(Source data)
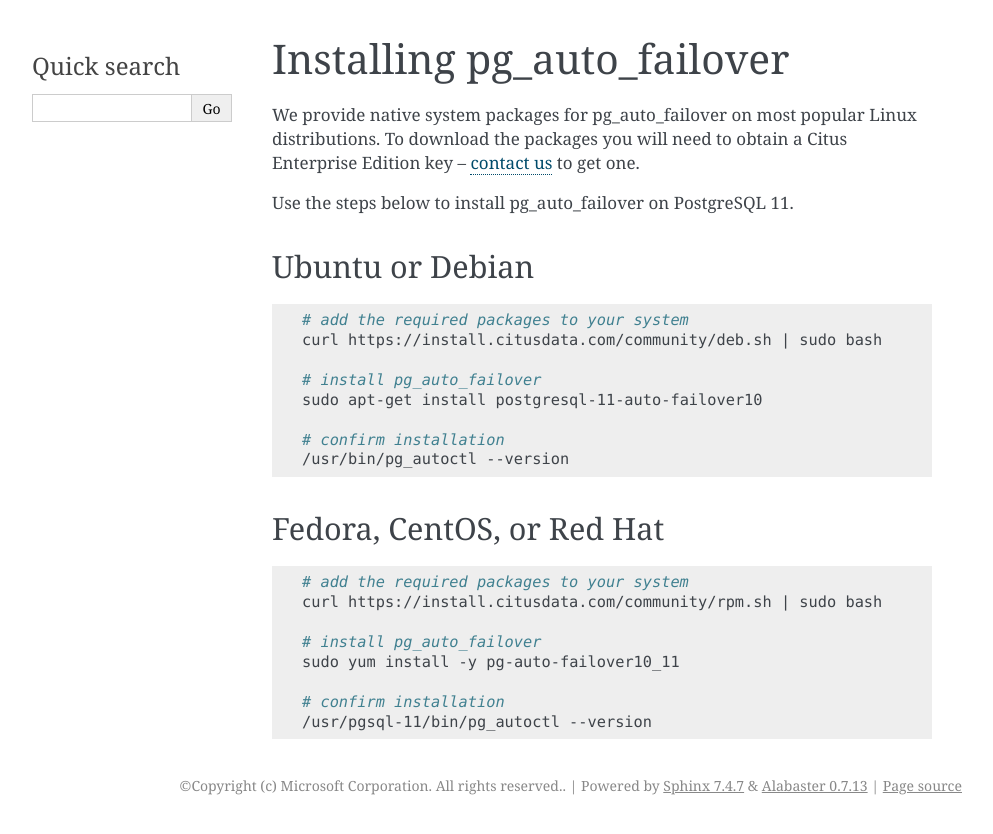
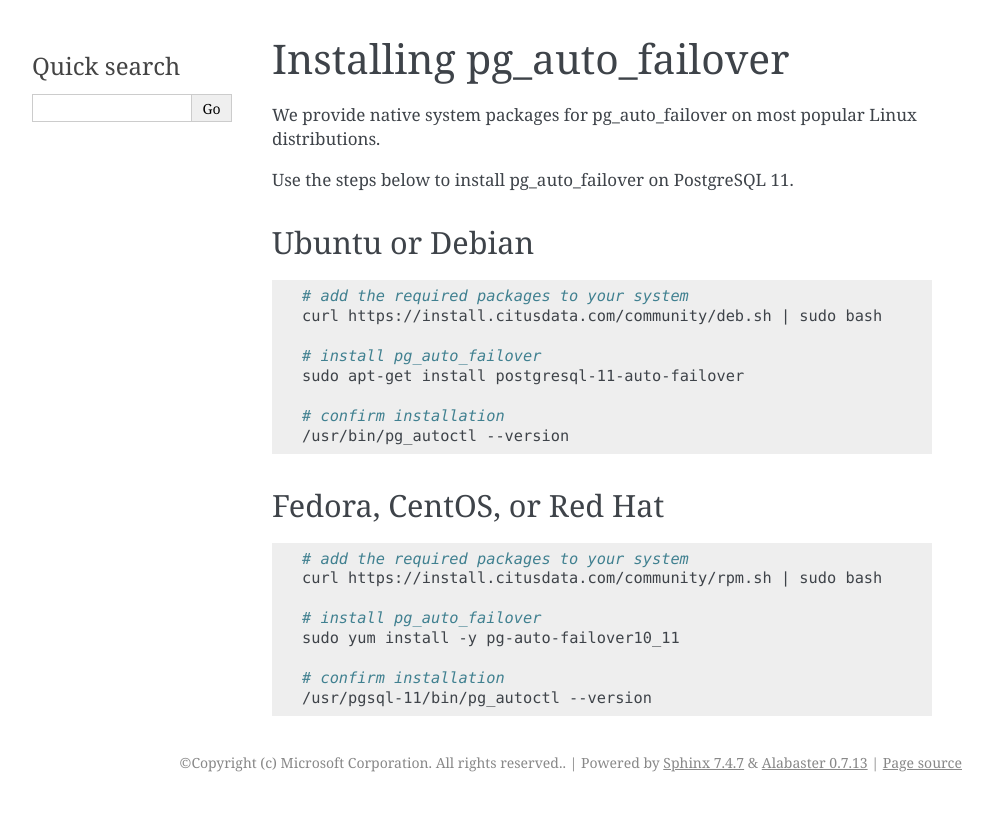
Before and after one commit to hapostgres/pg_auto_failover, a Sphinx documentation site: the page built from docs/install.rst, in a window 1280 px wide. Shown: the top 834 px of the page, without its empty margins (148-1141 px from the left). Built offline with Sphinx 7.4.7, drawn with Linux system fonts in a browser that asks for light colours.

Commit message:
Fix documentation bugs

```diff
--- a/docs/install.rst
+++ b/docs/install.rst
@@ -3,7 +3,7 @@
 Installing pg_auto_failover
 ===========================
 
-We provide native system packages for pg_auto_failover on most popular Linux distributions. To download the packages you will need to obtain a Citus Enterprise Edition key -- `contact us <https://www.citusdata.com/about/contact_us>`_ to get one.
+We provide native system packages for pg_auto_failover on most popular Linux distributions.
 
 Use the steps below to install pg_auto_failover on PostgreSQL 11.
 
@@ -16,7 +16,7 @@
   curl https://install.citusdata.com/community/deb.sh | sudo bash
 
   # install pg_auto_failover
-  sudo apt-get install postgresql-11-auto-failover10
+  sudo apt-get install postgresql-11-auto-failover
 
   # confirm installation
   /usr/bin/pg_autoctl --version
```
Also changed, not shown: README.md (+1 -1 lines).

**YOUR OBJECTIVE**
Set apart and copy each line of the records that holds the word "provide".

**ANSWER TO THE EXERCISE**
-We provide native system packages for pg_auto_failover on most popular Linux distributions. To download the packages you will need to obtain a Citus Enterprise Edition key -- `contact us <https://www.citusdata.com/about/contact_us>`_ to get one.
+We provide native system packages for pg_auto_failover on most popular Linux distributions.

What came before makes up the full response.